| Problem to work on |
Down to the last line, repeat the entries exactly and drop any image.
━━ Provided material
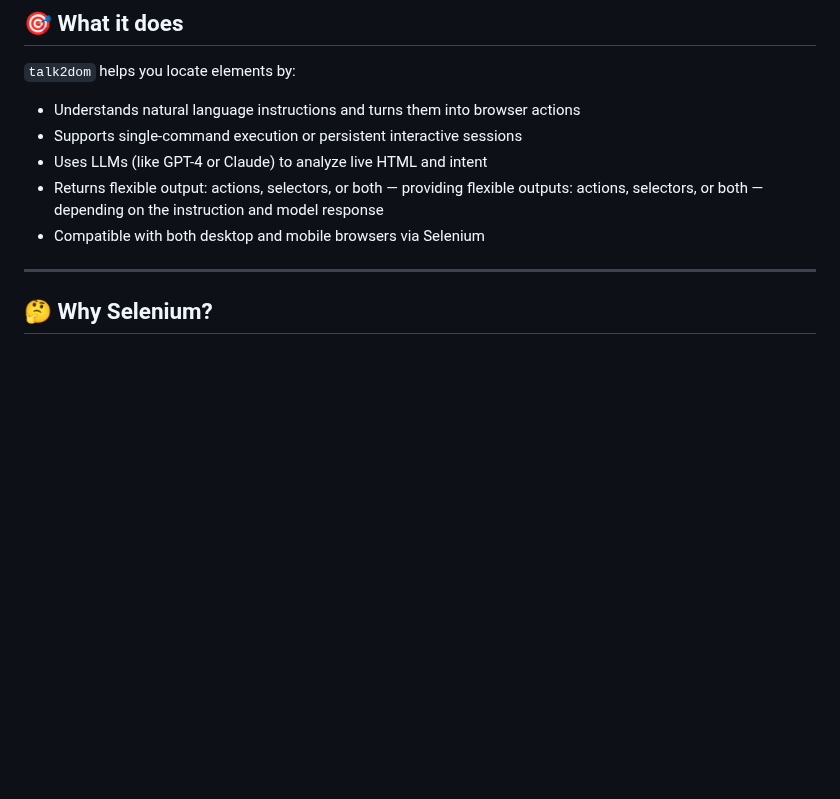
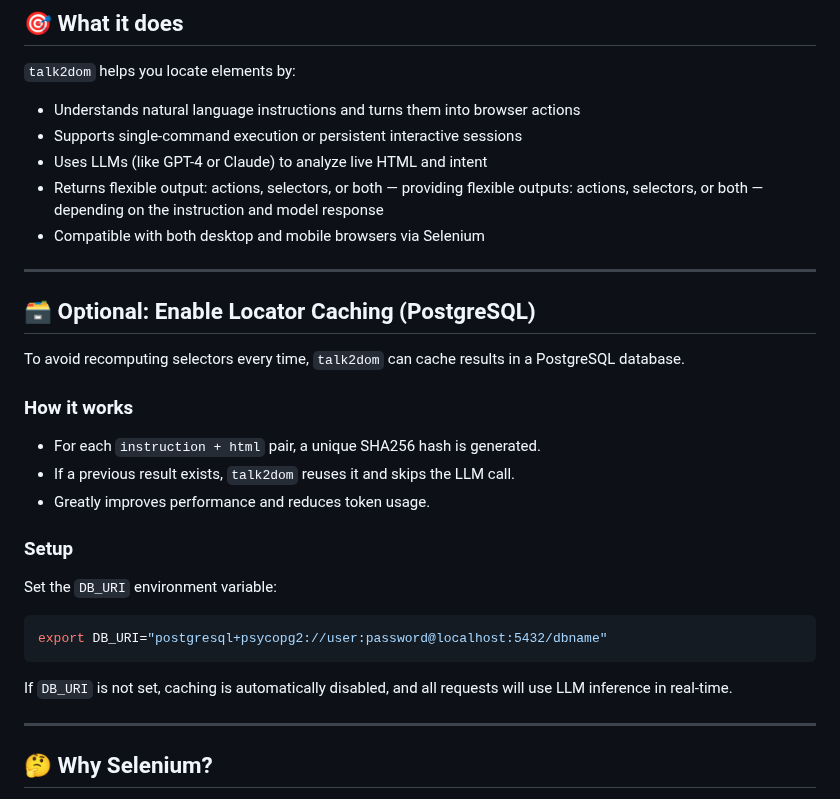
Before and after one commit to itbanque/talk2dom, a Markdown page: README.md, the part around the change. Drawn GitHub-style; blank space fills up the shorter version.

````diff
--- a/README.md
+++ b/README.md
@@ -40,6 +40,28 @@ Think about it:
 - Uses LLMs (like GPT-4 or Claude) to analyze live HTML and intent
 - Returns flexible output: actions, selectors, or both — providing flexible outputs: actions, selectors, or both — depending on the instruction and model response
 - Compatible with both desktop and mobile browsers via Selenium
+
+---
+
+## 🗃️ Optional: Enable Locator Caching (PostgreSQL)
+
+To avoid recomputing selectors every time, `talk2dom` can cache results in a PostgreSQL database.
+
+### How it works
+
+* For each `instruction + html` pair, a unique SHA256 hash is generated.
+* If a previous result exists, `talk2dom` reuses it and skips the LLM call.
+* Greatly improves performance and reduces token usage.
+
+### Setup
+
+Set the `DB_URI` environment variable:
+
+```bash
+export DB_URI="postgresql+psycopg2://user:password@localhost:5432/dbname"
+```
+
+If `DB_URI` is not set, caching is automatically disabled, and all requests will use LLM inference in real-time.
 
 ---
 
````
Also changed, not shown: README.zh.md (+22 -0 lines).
━━━━
| Response box |
Before and after one commit to itbanque/talk2dom, a Markdown page: README.md, the part around the change. Drawn GitHub-style; blank space fills up the shorter version.

````diff
--- a/README.md
+++ b/README.md
@@ -40,6 +40,28 @@ Think about it:
 - Uses LLMs (like GPT-4 or Claude) to analyze live HTML and intent
 - Returns flexible output: actions, selectors, or both — providing flexible outputs: actions, selectors, or both — depending on the instruction and model response
 - Compatible with both desktop and mobile browsers via Selenium
+
+---
+
+## 🗃️ Optional: Enable Locator Caching (PostgreSQL)
+
+To avoid recomputing selectors every time, `talk2dom` can cache results in a PostgreSQL database.
+
+### How it works
+
+* For each `instruction + html` pair, a unique SHA256 hash is generated.
+* If a previous result exists, `talk2dom` reuses it and skips the LLM call.
+* Greatly improves performance and reduces token usage.
+
+### Setup
+
+Set the `DB_URI` environment variable:
+
+```bash
+export DB_URI="postgresql+psycopg2://user:password@localhost:5432/dbname"
+```
+
+If `DB_URI` is not set, caching is automatically disabled, and all requests will use LLM inference in real-time.
 
 ---
 
````
Also changed, not shown: README.zh.md (+22 -0 lines).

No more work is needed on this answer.